BRIEF
Among the records below, find the lines that contain "cells" and copy each of them.

RECORDS TO PROCESS
++++++++++
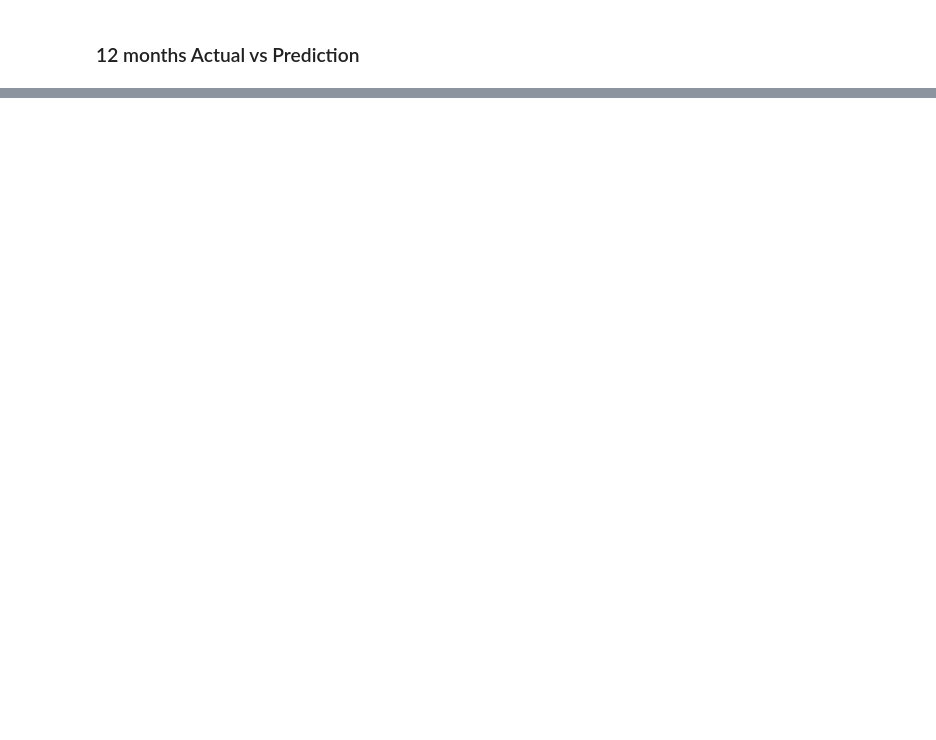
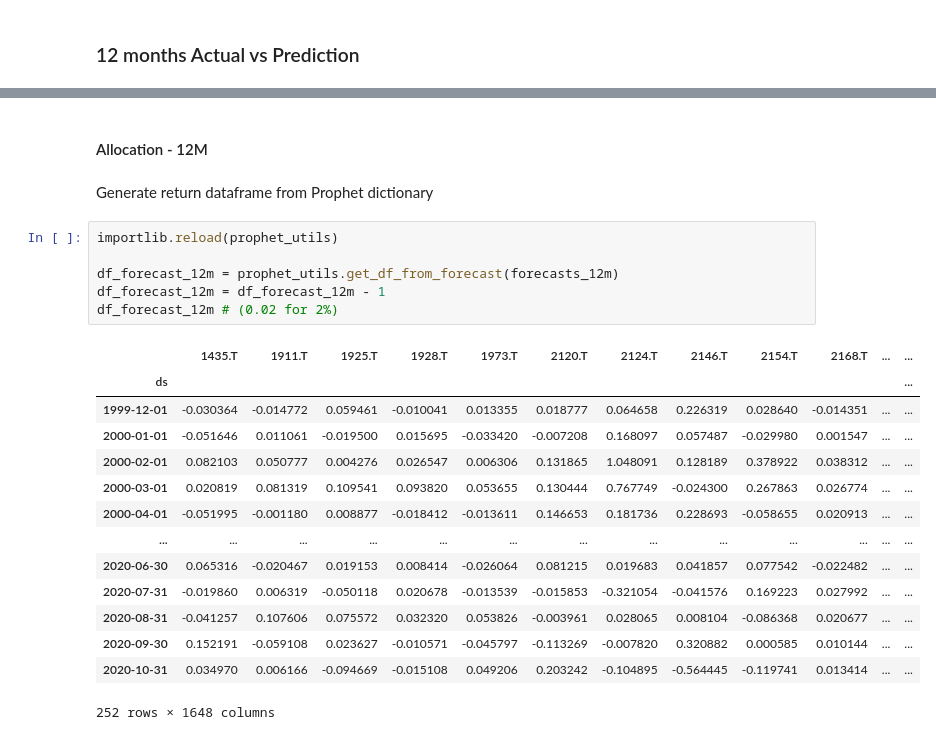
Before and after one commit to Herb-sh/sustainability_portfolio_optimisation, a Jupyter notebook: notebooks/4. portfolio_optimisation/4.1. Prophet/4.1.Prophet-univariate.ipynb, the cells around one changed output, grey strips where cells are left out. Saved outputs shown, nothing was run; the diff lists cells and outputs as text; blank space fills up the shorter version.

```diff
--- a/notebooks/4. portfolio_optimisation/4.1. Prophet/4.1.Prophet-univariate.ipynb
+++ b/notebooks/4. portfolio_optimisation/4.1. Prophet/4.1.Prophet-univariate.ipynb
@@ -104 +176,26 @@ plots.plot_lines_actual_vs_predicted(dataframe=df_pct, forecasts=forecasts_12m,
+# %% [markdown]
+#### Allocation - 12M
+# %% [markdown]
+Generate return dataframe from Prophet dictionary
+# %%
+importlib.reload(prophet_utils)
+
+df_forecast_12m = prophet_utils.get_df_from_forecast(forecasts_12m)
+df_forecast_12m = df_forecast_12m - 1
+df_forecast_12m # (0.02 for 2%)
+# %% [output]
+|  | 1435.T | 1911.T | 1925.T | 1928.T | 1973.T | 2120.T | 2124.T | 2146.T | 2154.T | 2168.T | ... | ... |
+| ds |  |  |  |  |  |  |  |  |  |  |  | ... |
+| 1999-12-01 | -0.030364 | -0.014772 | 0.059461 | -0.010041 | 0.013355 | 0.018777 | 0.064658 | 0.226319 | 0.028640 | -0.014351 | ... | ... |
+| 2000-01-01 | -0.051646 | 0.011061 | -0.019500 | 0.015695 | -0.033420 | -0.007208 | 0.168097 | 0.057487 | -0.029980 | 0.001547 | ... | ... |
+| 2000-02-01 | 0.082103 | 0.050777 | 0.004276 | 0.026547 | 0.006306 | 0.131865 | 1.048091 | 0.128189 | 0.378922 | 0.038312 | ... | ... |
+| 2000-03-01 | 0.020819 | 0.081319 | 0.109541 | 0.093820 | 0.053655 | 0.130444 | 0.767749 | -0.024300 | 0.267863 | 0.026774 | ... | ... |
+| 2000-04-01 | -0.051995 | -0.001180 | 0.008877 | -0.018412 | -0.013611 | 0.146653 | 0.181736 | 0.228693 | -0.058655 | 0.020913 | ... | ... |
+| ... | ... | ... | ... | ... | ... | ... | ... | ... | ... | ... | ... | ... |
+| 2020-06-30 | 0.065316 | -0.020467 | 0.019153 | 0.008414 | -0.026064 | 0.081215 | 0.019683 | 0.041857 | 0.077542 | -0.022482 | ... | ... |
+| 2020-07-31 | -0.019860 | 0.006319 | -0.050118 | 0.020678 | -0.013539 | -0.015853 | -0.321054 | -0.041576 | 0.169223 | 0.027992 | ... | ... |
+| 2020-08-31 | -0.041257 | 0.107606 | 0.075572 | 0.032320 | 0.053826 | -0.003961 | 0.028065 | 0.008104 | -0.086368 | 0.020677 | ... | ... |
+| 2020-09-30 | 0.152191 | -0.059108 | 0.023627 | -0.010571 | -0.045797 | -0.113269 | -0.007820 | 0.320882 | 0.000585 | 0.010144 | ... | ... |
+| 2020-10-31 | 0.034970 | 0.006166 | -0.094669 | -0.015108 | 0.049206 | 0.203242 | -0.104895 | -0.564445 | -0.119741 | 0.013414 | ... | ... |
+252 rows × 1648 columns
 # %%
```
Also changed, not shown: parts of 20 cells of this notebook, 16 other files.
++++++++++
EXPECTED ANSWER
Before and after one commit to Herb-sh/sustainability_portfolio_optimisation, a Jupyter notebook: notebooks/4. portfolio_optimisation/4.1. Prophet/4.1.Prophet-univariate.ipynb, the cells around one changed output, grey strips where cells are left out. Saved outputs shown, nothing was run; the diff lists cells and outputs as text; blank space fills up the shorter version.
Also changed, not shown: parts of 20 cells of this notebook, 16 other files.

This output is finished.